Even worse for the rationalist part of your intuitive rationalist approach, western philosophy has shown that rationalism is basically useless for contingent questions. Kant led off this attack on rationalism with his Critique of Pure Reason, and the fate of rationalism has suffered many further setbacks, like when we discovered that Euclidian Geometry did not apply to our world, that reason cannot close (Godel incompleteness theorem), and that both math and logic are infinitely pluralist https://www.cambridge.org/core/journals/think/article/abs/guide-to-logical-pluralism-for-nonlogicians/EDFDFA1C9EB65DB71848DABD6B12D877.

In contrast to rationalist intuitions, eastern philosophy relies upon direct knowledge of the spiritual. This is also the case for western mysticism. Not everyone can achieve this direct access to spiritual reality, so per this method, we often have to rely upon the reports of those who can. When those reports vary and conflict, such as between the visons of Mohammed, and the inspirations of Gautama Siddhartha -- the character or the mystic, and the value to the life of humans of what they discovered, are generally cited as the metric for credibility (I.E. by their fruits you shall know them).

An alternate approach is to accept that all of these reports have grains of truth, but that the intuitions and desires of the mystics themselves for a global worldview that matches what they wished were so, may have colored their visions. If one accepts that the spiritual universe is complex, and mysticism is itself a fallible process, then it is possible that some aspect of reincarnation, and of Christian heaven, could both be true.

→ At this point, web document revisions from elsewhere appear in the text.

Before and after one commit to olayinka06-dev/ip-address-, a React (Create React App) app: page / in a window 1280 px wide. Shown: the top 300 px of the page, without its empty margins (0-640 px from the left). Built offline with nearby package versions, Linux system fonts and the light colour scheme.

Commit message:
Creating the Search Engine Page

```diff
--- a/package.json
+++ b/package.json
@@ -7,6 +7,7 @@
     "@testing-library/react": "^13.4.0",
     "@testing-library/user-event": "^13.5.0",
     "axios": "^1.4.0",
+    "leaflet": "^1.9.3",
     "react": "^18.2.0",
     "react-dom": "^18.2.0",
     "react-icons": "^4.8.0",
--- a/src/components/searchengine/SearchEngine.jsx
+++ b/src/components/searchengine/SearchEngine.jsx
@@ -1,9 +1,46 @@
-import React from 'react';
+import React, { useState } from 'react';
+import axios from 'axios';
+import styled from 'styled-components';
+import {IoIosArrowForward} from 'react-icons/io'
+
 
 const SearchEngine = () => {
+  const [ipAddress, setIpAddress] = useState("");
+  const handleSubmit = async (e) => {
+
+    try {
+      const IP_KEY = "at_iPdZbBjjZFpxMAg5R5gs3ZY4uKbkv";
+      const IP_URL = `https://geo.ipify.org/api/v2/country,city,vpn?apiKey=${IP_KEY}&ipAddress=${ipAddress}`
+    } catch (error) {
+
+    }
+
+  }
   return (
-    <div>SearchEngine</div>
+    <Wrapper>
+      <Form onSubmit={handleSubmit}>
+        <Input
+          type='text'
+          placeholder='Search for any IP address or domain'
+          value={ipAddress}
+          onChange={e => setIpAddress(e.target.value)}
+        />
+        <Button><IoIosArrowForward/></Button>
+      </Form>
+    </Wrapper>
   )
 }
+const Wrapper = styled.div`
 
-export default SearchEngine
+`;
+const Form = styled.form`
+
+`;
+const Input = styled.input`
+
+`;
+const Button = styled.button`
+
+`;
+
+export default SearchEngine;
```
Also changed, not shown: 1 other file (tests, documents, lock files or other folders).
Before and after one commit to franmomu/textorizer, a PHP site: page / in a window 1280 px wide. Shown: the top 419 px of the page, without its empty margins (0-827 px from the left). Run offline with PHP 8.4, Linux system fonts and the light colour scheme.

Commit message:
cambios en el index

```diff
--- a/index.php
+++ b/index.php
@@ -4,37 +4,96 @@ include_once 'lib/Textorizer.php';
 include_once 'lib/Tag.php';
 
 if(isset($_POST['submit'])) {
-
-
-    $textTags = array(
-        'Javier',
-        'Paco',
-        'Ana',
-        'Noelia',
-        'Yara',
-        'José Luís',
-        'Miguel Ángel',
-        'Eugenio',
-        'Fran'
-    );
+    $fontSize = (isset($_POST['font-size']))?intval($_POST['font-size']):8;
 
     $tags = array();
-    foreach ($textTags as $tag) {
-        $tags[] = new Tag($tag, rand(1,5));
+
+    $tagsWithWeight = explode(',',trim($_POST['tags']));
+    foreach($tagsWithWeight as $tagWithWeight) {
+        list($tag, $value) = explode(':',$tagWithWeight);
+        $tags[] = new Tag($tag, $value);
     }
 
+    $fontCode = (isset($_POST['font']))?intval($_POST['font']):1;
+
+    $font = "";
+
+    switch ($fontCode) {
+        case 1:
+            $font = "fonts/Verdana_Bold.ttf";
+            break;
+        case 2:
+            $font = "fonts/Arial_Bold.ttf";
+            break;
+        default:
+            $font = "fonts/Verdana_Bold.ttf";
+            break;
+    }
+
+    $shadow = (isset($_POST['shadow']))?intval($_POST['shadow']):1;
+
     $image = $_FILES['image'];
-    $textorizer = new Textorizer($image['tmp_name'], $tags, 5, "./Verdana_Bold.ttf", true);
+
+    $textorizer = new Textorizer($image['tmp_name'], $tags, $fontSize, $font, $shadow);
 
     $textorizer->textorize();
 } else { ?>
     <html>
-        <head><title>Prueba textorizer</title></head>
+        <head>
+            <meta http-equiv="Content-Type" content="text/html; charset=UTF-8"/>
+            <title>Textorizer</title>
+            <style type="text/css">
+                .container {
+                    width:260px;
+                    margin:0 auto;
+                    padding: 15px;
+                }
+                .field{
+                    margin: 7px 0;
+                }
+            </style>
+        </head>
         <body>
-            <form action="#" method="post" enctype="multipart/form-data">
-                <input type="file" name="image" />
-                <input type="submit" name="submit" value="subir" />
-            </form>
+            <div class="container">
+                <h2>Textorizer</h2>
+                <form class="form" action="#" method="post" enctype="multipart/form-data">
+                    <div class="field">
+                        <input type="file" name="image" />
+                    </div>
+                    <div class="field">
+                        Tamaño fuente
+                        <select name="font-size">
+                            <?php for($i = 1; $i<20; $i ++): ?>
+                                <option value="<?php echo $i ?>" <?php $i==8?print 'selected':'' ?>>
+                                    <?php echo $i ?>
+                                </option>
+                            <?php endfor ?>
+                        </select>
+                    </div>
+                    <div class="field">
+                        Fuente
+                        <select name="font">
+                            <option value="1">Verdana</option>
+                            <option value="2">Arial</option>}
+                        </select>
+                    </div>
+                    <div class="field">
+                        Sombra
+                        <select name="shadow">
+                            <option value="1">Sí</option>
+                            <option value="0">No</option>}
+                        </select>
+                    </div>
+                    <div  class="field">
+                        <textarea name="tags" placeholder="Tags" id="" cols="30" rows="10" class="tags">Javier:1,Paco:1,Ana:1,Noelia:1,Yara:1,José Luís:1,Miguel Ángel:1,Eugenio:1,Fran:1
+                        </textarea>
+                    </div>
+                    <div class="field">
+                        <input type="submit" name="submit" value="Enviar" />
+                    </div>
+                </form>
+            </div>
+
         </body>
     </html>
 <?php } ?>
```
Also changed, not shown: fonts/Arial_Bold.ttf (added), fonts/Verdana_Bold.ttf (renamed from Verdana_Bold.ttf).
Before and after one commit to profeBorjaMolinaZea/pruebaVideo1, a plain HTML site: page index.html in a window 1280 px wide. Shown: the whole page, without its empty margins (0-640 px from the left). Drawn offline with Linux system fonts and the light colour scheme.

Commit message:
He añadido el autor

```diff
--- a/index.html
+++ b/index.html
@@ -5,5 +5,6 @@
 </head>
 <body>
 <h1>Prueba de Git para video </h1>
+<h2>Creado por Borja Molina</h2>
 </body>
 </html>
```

  • how is my "method" "extremely flawed"? How have I offered any false dichotomy? All I said it was simpler and more satisfying than several alternatives. That's not a "false dichotomy"
    – user62727
    Commented Sep 26, 2022 at 2:09
  • Nowhere even do I deny we can have direct access to anything. Strange and overly rhetorical. I, like many, am suspicious of people that start helpful answers with "you are clearly mistaken somewhere"
    – user62727
    Commented Sep 26, 2022 at 2:11
  • either e.g. an after-life involves a new existence in heaven or hell, or not. i said i found this inflationary. that is no way a false dichotomy. this is a philosophy site, not a mysticism site. perhaps you could look for one? it's attitudes like this that makes me sad to believe in an afterlife
    – user62727
    Commented Sep 26, 2022 at 2:18
  • sorry id i seem confrontational at all. I do find that annoying though
    – user62727
    Commented Sep 26, 2022 at 4:16
  • @who_cares My answer spelled out how intuitive rationalism is a seriously flawed approach to determining what exists in our world. If you have questions or clarification requests on those points, please suggest them. The rationale that either karma or heaven exist is a false dichotomy. No matter how many intuitions you have about parsimony or rationalism, critiques of heaven will not make karma more likely, because it is not the only option to heaven.
    – Dcleve
    Commented Sep 26, 2022 at 4:57

If you want to say that any after-life won't involve any agency (which I think is inflationary, against most authorities), free or otherwise, then maybe it doesn't matters what you call anything and how it fits into any religious system. Choose a means to it, at best.

The reasons for believing it occurs (or does not occur) should be sufficient to think clearly about it.